Lake Victoria, named after the Queen Victoria, borders Tanzania, Uganda and Kenya. It is the second largest fresh water lake after Lake Superior of North America. Most locals living near the shores of this great lake earn their living from fish.

In order to boost the fishing industry, the British introduced Nile Perch, one of the largest fresh water fishes into Lake Victoria.

In tracing its origins, one gets to know that it is actually a native of one of the Great Rift Valley lakes of Africa, known as Lake Albert. British marine biologists had introduced the Nile Perch in Uganda before taking it to Lake Victoria in 1950, an experiment with disastrous consequences.

Never in their dreams had they thought that it would spell doomsday for hundreds of other fish species. The Nile Perch is a fierce predator that dominates its surroundings. The introduction of this species caused hundreds of native cichlids

(about 200 to be precise) to go extinct.

While the fry (in their juvenile form) consumes a lot of shrimps, snails and insects, adult Nile Perch prey on other fish and can turn into cannibals, consuming members of the same community. Introduced with a view to alleviate the economy of the fishermen, it did not serve the purpose for a long period.

Next comes another species, a native of South America – the water hyacinth – a free floating plant, with a large leafy area that was introduced by the British as an ornamental aquatic plant. Commonly found in innumerable ponds and water bodies of Bengal, they are a real menace.
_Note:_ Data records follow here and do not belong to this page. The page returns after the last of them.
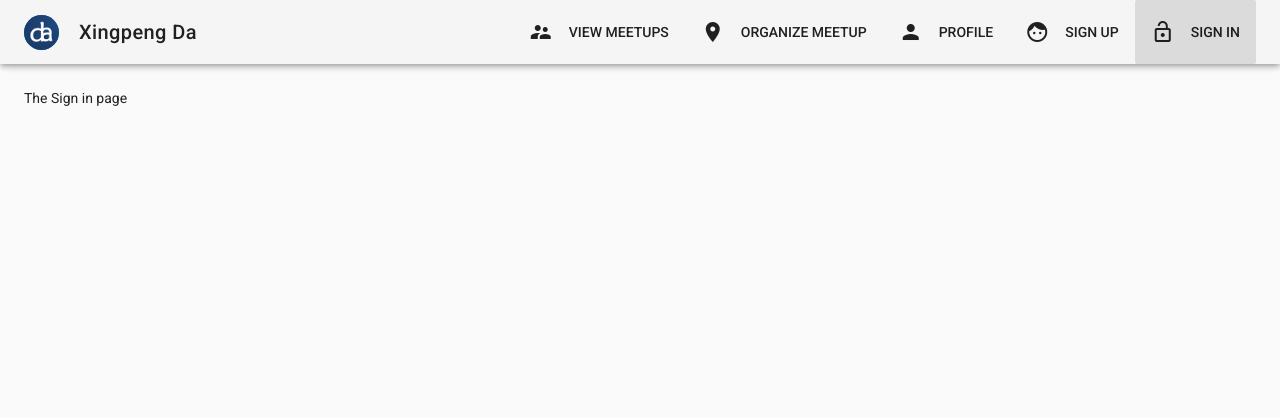
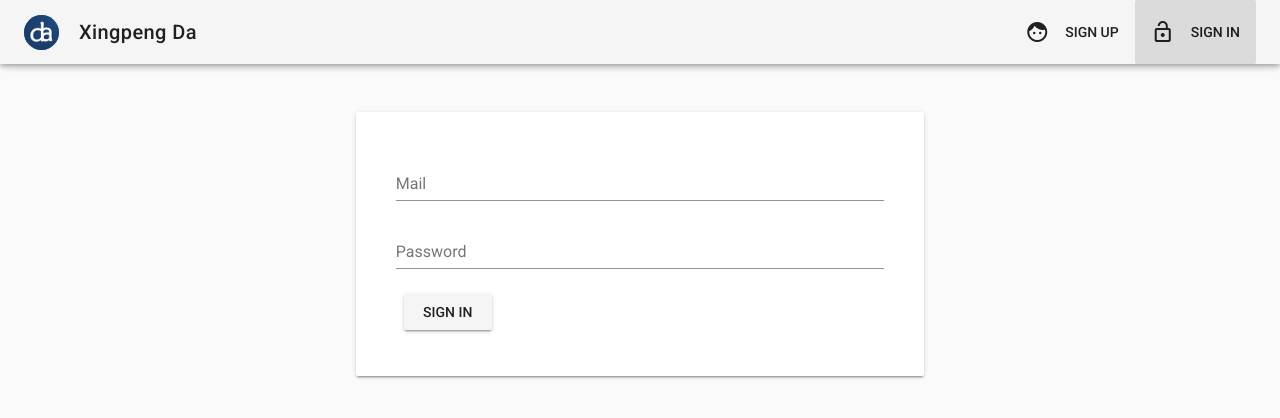
Before and after one commit to daveying/typescript-vue-tutorial, a Vue app in the folder blog-third-try/: page /signin in a window 1280 px wide. Shown: the top 418 px of the page. Built offline with nearby package versions, Linux system fonts and the light colour scheme.

Commit message:
add auth functions

```diff
--- a/blog-third-try/src/App.vue
+++ b/blog-third-try/src/App.vue
@@ -58,14 +58,26 @@
 export default {
   data () {
     return {
-      sideNav: false,
-      menuItems: [
-        { icon: 'supervisor_account', title: 'View Meetups', link: '/meetups' },
-        { icon: 'room', title: 'Organize Meetup', link: '/meetup/new' },
-        { icon: 'person', title: 'Profile', link: '/profile' },
+      sideNav: false
+    }
+  },
+  computed: {
+    menuItems () {
+      let menuItems = [
         { icon: 'face', title: 'Sign up', link: '/signup' },
         { icon: 'lock_open', title: 'Sign in', link: '/signin' }
       ]
+      if (this.userIsAuthenticated) {
+        menuItems = [
+          { icon: 'supervisor_account', title: 'View Meetups', link: '/meetups' },
+          { icon: 'room', title: 'Organize Meetup', link: '/meetup/new' },
+          { icon: 'person', title: 'Profile', link: '/profile' }
+        ]
+      }
+      return menuItems
+    },
+    userIsAuthenticated () {
+      return this.$store.getters.user !== null && this.$store.getters.user !== undefined
     }
   },
   name: 'App'
--- a/blog-third-try/src/components/User/Signin.vue
+++ b/blog-third-try/src/components/User/Signin.vue
@@ -1,5 +1,70 @@
 <template>
-  <div>
-      The Sign in page
-  </div>
+  <v-container>
+    <v-layout row>
+      <v-flex xs12 sm6 offset-sm3>
+        <v-card>
+          <v-card-text>
+            <v-container>
+              <form @submit.prevent="onSignin">
+                <v-layout row>
+                  <v-flex xs12>
+                    <v-text-field
+                      name="email"
+                      label="Mail"
+                      id="email"
+                      v-model="email"
+                      type="email"
+                      required></v-text-field>
+                  </v-flex>
+                </v-layout><v-layout row>
+                  <v-flex xs12>
+                    <v-text-field
+                      name="password"
+                      label="Password"
+                      id="password"
+                      v-model="password"
+                      type="password"
+                      required></v-text-field>
+                  </v-flex>
+                </v-layout>
+                <v-layout row>
+                  <v-flex xs12>
+                    <v-btn type="submit">Sign in</v-btn>
+                  </v-flex>
+                </v-layout>
+              </form>
+            </v-container>
+          </v-card-text>
+        </v-card>
+      </v-flex>
+    </v-layout>
+  </v-container>
 </template>
+
+<script>
+export default {
+  data () {
+    return {
+      email: '',
+      password: ''
+    }
+  },
+  computed: {
+    user () {
+      return this.$store.getters.user
+    }
+  },
+  watch: {
+    user (value) {
+      if (value !== null && value !== undefined) {
+        this.$router.push('/')
+      }
+    }
+  },
+  methods: {
+    onSignin () {
+      this.$store.dispatch('signUserIn', {email: this.email, password: this.password})
+    }
+  }
+}
+</script>
--- a/blog-third-try/src/components/User/Signup.vue
+++ b/blog-third-try/src/components/User/Signup.vue
@@ -5,7 +5,7 @@
         <v-card>
           <v-card-text>
             <v-container>
-              <form>
+              <form @submit.prevent="onSignup">
                 <v-layout row>
                   <v-flex xs12>
                     <v-text-field
@@ -41,7 +41,7 @@
                 </v-layout>
                 <v-layout row>
                   <v-flex xs12>
-                    <v-btn type="submit" @click="onSignup()">Sign up</v-btn>
+                    <v-btn type="submit">Sign up</v-btn>
                   </v-flex>
                 </v-layout>
               </form>
@@ -65,12 +65,22 @@
   computed: {
     comparePasswords () {
       return this.password !== this.confirmPassword ? 'Passwords do not match' : ''
+    },
+    user () {
+      return this.$store.getters.user
+    }
+  },
+  watch: {
+    user (value) {
+      if (value !== null && value !== undefined) {
+        this.$router.push('/')
+      }
     }
   },
   methods: {
     onSignup () {
       // Vuex
-      console.log({email: this.email, password: this.password, confirmPassword: this.confirmPassword})
+      this.$store.dispatch('signUserUp', {email: this.email, password: this.password})
     }
   }
 }
--- a/blog-third-try/src/store/index.js
+++ b/blog-third-try/src/store/index.js
@@ -1,5 +1,6 @@
 import Vue from 'vue'
 import Vuex from 'vuex'
+import * as firebase from 'firebase'
 
 Vue.use(Vuex)
 
@@ -19,14 +20,25 @@
         date: '2017-07-19'
       }
     ],
-    user: {
-      id: 'sdadewws',
-      registeredMeetups: ['1']
-    }
+    user: null,
+    loading: false,
+    error: null
   },
   mutations: {
     createMeetup (state, payload) {
       state.loadedMeetups.push(payload)
+    },
+    setUser (state, payload) {
+      state.user = payload
+    },
+    setLoading (state, payload) {
+      state.loading = payload
+    },
+    setError (state, payload) {
+      state.error = payload
+    },
+    clearError (state) {
+      state.error = null
     }
   },
   actions: {
@@ -41,6 +53,40 @@
       }
       // Reach out to firebase and store it and get back id
       commit('createMeetup', meetup)
+    },
+    signUserIn ({commit}, payload) {
+      firebase.auth().signInWithEmailAndPassword(payload.email, payload.password)
+        .then(
+          user => {
+            const newUser = {
+              id: user.uid,
+              registeredMeetups: []
+            }
+            commit('setUser', newUser)
+          }
+        )
+        .catch(
+          error => {
+            console.log(error)
+          }
+        )
+    },
+    signUserUp ({commit}, payload) {
+      firebase.auth().createUserWithEmailAndPassword(payload.email, payload.password)
+        .then(
+          user => {
+            const newUser = {
+              id: user.uid,
+              registeredMeetups: []
+            }
+            commit('setUser', newUser)
+          }
+        )
+        .catch(
+          error => {
+            console.log(error)
+          }
+        )
     }
   },
   getters: {
@@ -58,6 +104,9 @@
           return meetup.id === meetupId
         })
       }
+    },
+    user (state) {
+      return state.user
     }
   }
 })
```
Given their penchant to grow very fast, they may cover huge water bodies within a short time, where they help in dissolving oxygen, an act that can lead to loss of aquatic life, in particular, fish. In this context, it has been aptly referred to as the “Terror of Bengal”.

A large waterbody near Kolkata, Santragachi Jheel, attracts different flying visitors from Siberia every winter. In the recent past, however, a decline in the number of our special guests has been observed. Often, they fly nonstop to reach waterbodies like Santragachi Jheel for nesting and breeding. Unchecked, the growth of water hyacinth poses a serious problem for the winged travellers.

Thanks to the participation of the local NGOs and residents, aquatic environment has been made suitable for the visitors. They worked hand in hand to clear the thick mat of water hyacinth. Reports show an appreciable increase in the number of birds in the recent past, where they have visited the waterbody.

In many parts of the country, water hyacinth forms a very thick impenetrable mat that may clog the water body, making fishing, boating and other activities almost impossible. This, in turn, may lead to a tremendous loss of biodiversity as it outcompetes other aquatic species.

Though scores of such invasive species have been introduced in India, not all of them are healthy from the ecological perspective. It may very well be said that though introduced with good intentions, exotic species were not always favourable to a new environment.

(The author is former Head, Department of Geography, St.Edmund’s College)